(Web document revisions)
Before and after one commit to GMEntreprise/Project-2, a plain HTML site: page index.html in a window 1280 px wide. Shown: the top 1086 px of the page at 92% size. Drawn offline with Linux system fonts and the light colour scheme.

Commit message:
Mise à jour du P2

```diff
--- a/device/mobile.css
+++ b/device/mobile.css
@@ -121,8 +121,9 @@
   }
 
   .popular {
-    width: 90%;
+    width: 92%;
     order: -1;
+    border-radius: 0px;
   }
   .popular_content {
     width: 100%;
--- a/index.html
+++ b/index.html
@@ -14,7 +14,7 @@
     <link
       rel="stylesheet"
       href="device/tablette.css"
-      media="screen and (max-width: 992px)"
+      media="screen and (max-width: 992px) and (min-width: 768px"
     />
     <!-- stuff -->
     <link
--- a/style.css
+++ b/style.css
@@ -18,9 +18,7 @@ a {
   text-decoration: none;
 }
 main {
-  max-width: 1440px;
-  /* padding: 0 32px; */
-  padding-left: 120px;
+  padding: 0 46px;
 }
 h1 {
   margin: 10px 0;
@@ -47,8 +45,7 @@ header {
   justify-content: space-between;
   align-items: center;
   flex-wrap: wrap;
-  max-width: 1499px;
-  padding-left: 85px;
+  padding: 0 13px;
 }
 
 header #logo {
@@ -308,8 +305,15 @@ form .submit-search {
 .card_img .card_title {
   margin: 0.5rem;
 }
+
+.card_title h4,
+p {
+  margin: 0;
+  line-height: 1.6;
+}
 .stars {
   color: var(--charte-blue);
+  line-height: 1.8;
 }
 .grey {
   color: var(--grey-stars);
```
---
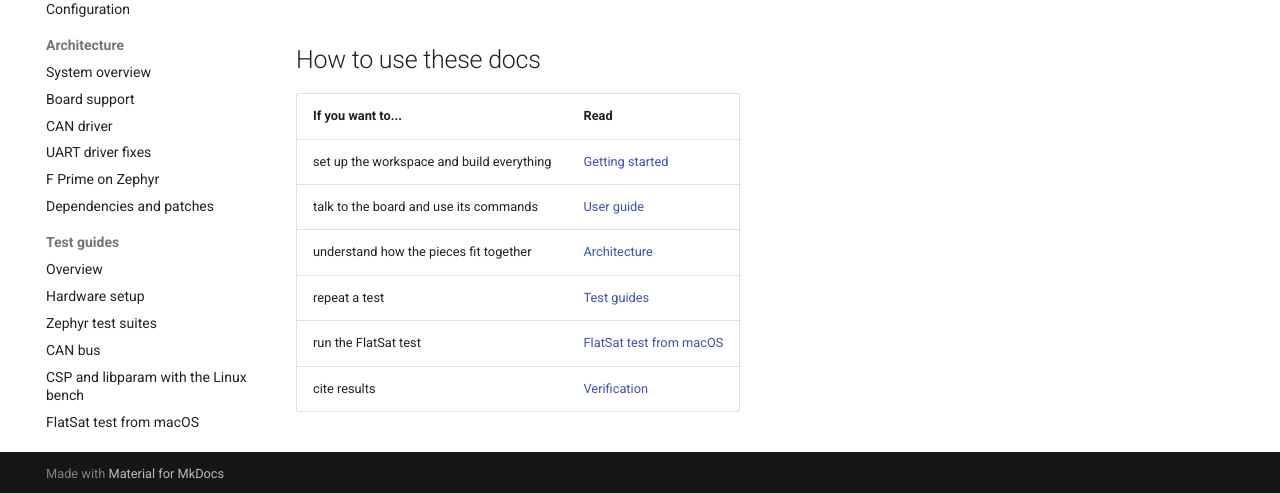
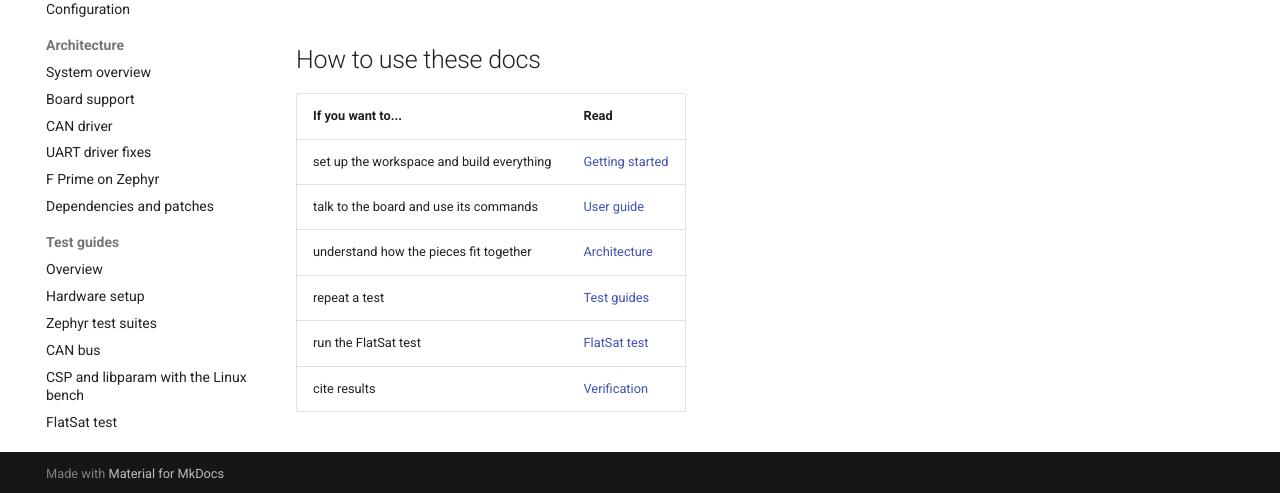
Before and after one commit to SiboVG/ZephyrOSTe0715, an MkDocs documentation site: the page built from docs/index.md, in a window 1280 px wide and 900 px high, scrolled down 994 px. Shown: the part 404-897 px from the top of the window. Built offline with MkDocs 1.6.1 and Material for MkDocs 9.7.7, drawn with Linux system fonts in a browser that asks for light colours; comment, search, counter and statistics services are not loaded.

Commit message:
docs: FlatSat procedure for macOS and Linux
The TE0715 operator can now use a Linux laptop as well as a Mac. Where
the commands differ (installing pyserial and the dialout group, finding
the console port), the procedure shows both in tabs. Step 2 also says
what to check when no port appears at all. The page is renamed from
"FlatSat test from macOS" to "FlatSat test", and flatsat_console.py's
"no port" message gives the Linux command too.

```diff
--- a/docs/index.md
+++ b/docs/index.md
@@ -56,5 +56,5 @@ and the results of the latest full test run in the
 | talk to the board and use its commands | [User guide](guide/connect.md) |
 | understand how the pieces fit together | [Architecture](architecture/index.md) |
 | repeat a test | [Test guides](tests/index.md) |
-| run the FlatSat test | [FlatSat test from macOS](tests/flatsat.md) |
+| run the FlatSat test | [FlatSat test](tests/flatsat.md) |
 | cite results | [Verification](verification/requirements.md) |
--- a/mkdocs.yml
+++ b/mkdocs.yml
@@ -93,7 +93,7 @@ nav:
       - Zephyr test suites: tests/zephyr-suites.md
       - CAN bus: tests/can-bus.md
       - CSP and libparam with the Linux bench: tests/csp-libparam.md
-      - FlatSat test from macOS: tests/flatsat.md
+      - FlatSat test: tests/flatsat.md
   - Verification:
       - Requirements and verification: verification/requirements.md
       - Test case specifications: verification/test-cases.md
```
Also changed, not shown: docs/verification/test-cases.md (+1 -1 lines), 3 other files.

YOUR INSTRUCTIONS:
The lines above that hold "width" are the result; show every one of them.

ANSWER BOX:
-    width: 90%;
+    width: 92%;
     width: 100%;
-      media="screen and (max-width: 992px)"
+      media="screen and (max-width: 992px) and (min-width: 768px"
-  max-width: 1440px;
-  max-width: 1499px;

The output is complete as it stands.